To this bill the defendants filed a demurrer, which was overruled by the chancellor, and, the defendants electing to stand by it, a final decree was entered, making the injunction perpetual in behalf of Ficklen as to the entire tax, including the $50; and, as to Cooper & Co., adjudging that they were legally bound to pay the sum of $50 and the tax of 2 and 1/2 per cent on their commissions, to the extent that those commissions were upon sales of property owned by residents of Tennessee, and perpetuating the injunction in all other respects.

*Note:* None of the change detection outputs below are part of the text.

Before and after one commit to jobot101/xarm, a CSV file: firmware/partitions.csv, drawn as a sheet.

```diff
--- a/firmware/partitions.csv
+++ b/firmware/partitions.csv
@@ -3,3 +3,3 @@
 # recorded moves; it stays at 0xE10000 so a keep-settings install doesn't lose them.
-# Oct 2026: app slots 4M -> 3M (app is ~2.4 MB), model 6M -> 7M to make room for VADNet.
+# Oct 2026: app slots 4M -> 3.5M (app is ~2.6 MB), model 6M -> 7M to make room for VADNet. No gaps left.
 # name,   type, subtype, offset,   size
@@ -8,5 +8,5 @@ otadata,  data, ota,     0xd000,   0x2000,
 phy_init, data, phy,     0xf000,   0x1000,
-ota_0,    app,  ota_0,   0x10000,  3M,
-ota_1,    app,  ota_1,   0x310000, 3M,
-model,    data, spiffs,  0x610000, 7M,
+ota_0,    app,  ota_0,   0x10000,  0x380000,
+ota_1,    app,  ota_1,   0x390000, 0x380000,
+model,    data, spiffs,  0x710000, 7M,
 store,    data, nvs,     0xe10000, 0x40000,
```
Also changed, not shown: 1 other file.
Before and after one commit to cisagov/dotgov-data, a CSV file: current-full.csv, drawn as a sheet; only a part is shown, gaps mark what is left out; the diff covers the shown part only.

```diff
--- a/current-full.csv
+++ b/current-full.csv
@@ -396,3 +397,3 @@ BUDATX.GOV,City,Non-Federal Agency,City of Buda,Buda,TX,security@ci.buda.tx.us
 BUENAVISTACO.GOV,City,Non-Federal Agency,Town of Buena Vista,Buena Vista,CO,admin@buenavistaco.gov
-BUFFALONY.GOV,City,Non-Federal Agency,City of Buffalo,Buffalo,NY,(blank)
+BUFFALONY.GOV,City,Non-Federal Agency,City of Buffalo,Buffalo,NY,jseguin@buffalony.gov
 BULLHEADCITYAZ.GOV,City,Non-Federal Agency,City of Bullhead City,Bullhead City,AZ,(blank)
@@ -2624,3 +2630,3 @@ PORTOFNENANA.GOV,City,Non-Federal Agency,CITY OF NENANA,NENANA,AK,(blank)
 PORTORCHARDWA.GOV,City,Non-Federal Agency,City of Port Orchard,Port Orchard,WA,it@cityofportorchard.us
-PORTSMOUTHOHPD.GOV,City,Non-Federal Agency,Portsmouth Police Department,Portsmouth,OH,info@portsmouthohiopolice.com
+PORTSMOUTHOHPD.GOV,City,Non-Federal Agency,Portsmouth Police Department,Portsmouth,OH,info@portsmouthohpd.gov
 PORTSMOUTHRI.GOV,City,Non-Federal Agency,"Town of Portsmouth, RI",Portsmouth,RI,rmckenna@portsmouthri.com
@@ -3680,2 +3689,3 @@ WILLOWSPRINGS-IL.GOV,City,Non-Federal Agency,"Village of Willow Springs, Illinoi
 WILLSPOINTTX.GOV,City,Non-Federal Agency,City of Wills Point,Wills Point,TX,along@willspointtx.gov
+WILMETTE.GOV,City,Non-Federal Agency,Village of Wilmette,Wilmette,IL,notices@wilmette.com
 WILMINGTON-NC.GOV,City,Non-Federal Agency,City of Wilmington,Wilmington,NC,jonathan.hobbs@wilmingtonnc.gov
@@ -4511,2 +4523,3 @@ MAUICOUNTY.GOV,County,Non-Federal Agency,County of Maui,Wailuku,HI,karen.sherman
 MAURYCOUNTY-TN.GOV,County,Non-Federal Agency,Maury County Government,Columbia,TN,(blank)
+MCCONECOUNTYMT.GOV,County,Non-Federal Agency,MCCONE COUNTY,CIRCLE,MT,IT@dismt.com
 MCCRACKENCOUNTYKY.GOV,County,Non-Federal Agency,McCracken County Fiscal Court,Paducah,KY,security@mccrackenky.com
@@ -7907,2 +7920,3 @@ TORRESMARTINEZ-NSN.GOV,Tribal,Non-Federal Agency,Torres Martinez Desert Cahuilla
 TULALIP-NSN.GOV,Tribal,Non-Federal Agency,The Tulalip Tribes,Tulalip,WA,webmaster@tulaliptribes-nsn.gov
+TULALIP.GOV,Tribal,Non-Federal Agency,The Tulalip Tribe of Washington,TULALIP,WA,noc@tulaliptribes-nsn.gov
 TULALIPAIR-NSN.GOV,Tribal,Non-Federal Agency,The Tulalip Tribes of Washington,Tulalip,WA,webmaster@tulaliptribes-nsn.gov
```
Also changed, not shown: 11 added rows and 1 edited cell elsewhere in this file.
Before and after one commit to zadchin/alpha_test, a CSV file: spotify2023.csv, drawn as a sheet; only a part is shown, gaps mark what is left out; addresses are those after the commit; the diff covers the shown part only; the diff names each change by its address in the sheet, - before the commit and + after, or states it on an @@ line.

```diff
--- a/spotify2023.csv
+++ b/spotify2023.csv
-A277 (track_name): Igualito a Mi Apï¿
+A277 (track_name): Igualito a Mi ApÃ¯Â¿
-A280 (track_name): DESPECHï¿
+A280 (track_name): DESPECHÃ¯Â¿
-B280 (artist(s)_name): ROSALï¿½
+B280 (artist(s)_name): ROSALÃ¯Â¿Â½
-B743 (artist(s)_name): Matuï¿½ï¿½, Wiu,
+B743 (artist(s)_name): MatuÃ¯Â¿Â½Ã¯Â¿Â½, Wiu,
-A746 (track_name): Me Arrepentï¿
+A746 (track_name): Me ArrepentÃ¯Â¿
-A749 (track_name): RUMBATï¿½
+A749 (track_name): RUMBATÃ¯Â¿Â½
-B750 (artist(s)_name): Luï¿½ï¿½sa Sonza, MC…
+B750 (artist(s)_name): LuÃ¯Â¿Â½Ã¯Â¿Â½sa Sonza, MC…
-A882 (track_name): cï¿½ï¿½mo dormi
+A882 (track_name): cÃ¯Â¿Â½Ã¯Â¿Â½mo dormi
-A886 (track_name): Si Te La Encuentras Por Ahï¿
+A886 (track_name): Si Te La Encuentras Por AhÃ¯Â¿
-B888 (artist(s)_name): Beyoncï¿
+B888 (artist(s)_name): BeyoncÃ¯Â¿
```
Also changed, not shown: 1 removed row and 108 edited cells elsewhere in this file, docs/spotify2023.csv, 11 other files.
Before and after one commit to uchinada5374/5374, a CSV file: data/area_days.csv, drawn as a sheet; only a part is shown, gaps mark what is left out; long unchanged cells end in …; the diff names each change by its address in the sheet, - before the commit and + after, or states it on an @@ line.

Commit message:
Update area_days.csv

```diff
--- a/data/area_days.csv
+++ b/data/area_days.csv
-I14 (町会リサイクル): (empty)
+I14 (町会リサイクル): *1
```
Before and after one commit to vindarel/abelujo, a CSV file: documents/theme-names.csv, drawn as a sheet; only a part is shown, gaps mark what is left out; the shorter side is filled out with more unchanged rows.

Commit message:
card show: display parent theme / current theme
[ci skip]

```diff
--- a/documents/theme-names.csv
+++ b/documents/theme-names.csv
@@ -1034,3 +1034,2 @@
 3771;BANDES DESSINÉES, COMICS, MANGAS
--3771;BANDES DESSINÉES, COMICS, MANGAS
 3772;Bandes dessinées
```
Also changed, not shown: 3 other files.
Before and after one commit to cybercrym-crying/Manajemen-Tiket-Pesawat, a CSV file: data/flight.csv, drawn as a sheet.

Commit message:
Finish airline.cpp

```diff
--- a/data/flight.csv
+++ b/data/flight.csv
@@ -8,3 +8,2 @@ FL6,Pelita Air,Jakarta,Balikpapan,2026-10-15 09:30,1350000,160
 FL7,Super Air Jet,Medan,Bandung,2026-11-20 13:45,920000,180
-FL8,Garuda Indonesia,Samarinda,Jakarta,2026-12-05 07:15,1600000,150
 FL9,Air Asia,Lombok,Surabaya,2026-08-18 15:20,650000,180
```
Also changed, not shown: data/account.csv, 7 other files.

From this decree the defendants prayed an appeal to the supreme court of the state, and that court decided that the act of the legislature in question was not in violation of the state constitution, and, further, that, 'inasmuch as it appears from the bill that the complainants at the beginning of the year 1887 applied for and received, respectively, license to carry on the business of commission brokers without qualification, and that they, the complainants, held said license throughout the year 1887, complainants were chargeable with the privilege tax, as fixed by the act aforesaid, without regard to the amount or character of the business carried on under said licenses or the places of residence of their principals, and that complainants must have reported and paid 2 1/2 per cent. on the gross commissions received by them during the year 1887 before they could have become entitled to licenses for the year 1888. * * * That when, at the beginning of the year 1888, the complainants applied for license as merchandise brokers, they were rightfully required (1) to report and pay 2 1/2 per cent. on their commissions received during 1887, and (2) to pay the fixed charge of $50, and give bond to report their gross commissions at the end of the year 1888. * * * That the said act is not, as to these complainants, violative of article 1, § 8, of the constitution of the United States, by which the power to regulate commerce between the states is conferred upon the congress of the United States; and * * * that complainants, having applied for, accepted, and held for and during the year 1887 unqualified license as commission brokers, and having applied for the same unqualified license for the year 1888, cannot question the validity of the said act as being in conflict with said provisions of the constitution of the United States, for that the said complainants were not entitled to the said license upon the facts stated in the bill, whether the business actually done and theretofore conducted by them was or was not exonerated from said privilege tax under the said provision of the federal constitution.'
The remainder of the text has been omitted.